People leave their surroundings and move to other locations, whether it is a city or territory, be it close, far away and even in another country, and often for economic, political, environmental or by warlike conflicts. In 2018, 55% of the world’s population will live in cities and by 2050, 68% of the population will live in urban environments.

Migration is generating, and will continue to generate urbanistic, sustainability and human tensions. Migration will be a factor in tensions regarding housing, infrastructure, basic services, food, health, education, employment and security. In depopulated areas, mainly rural, deficits will be generated by the maintenance of infrastructures and public services (hospitals, schools), private services (banks, supermarkets) or investments (internet).

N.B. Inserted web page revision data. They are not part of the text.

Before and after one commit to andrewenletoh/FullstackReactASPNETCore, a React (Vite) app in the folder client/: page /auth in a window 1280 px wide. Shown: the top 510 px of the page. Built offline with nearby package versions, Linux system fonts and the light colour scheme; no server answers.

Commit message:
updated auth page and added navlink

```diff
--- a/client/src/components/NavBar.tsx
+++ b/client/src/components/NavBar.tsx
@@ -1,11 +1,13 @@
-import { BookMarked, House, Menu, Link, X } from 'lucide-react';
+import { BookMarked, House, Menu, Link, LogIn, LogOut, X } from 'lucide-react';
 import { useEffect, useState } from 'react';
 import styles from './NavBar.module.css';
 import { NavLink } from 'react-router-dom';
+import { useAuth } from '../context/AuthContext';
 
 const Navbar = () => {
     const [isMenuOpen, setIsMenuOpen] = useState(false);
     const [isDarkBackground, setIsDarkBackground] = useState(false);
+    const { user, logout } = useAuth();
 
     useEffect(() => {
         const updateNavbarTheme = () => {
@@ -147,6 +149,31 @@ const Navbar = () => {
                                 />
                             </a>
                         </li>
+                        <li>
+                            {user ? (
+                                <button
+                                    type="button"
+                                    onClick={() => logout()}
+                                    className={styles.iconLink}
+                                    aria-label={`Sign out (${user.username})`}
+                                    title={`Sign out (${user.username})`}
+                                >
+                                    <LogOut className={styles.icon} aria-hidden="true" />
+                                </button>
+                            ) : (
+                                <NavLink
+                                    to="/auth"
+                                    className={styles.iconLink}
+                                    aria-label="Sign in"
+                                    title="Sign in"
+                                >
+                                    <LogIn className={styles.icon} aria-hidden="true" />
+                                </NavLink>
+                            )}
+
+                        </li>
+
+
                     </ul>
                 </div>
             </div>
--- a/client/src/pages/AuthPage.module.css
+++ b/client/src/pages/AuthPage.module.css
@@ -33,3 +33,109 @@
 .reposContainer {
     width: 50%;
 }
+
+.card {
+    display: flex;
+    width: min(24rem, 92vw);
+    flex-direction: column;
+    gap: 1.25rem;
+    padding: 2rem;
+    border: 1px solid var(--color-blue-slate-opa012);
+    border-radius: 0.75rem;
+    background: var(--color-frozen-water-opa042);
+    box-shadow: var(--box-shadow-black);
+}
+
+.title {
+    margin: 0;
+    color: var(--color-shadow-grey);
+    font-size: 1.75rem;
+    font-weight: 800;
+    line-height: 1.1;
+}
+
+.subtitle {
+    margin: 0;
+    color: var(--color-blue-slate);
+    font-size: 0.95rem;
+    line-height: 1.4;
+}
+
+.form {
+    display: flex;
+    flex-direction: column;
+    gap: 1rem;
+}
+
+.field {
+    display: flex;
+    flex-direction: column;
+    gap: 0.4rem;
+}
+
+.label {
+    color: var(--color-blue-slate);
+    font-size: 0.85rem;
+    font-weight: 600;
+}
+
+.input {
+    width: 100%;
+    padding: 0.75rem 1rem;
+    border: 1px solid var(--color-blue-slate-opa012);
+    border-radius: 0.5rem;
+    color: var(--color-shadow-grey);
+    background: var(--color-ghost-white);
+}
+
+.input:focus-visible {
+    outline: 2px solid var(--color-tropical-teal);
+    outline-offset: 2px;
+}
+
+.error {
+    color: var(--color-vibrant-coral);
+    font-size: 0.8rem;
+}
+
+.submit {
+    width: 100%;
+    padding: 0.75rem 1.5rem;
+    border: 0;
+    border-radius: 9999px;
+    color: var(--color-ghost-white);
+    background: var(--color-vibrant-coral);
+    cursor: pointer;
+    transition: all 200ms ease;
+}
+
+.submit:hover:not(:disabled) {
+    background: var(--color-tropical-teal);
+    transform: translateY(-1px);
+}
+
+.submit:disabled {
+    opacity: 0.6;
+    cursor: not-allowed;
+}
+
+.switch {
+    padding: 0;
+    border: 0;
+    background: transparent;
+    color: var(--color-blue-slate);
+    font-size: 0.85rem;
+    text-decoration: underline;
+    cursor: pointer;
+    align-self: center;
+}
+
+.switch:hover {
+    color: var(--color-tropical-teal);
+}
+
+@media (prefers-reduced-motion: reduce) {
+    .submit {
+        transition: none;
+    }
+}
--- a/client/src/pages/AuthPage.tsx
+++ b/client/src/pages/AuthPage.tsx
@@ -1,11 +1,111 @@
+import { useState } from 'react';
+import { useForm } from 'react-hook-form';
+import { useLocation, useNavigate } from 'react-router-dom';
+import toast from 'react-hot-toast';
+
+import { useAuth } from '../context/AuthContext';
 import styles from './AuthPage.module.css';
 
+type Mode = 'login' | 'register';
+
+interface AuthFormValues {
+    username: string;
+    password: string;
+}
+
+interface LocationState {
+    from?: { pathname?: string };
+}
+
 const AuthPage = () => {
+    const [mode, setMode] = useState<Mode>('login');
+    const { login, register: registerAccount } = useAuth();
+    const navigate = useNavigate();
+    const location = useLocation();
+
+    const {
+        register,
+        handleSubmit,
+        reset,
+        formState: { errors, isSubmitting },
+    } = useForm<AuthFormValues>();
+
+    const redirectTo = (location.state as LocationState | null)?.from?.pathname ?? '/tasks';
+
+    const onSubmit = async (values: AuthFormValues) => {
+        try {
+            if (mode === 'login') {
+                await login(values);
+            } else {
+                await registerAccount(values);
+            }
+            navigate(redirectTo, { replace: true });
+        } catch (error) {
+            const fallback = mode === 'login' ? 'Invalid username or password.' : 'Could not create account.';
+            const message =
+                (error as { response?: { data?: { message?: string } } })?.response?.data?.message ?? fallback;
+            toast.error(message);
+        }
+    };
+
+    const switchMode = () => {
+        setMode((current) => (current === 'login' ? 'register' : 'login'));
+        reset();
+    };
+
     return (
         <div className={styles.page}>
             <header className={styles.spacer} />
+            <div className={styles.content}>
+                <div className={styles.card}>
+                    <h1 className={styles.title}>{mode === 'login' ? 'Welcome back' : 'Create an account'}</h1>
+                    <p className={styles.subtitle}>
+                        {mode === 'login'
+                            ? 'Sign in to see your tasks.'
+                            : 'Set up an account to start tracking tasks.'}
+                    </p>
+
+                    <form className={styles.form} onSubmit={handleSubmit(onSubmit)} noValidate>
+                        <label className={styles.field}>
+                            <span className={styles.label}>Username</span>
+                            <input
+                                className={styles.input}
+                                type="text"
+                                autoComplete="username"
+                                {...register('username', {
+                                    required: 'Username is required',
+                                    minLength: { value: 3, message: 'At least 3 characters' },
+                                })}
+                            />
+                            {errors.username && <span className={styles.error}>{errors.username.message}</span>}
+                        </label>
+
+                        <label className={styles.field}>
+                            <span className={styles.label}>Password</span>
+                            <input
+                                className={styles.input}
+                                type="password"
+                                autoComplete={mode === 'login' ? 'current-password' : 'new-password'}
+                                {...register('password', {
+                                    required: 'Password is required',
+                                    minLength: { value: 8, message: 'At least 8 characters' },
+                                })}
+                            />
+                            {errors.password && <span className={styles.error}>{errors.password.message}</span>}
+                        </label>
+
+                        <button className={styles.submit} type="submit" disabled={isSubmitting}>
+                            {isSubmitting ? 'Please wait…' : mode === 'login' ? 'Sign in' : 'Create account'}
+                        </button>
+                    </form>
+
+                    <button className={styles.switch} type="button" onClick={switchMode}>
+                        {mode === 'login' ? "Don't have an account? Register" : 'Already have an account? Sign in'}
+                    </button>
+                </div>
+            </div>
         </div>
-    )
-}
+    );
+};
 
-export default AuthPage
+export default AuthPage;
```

Cities and territories of peace must create spaces that for people who change their residence freely or that are forced to flee from poverty and hunger, from violent conflicts, persecuted for political reasons or for the defence of human rights expelled by pollution or climate change. Therefore, they must establish procedures and mechanisms to facilitate their incorporation into society: access to health, education, housing, work, among others, that provide decent and peaceful living conditions for all these populations.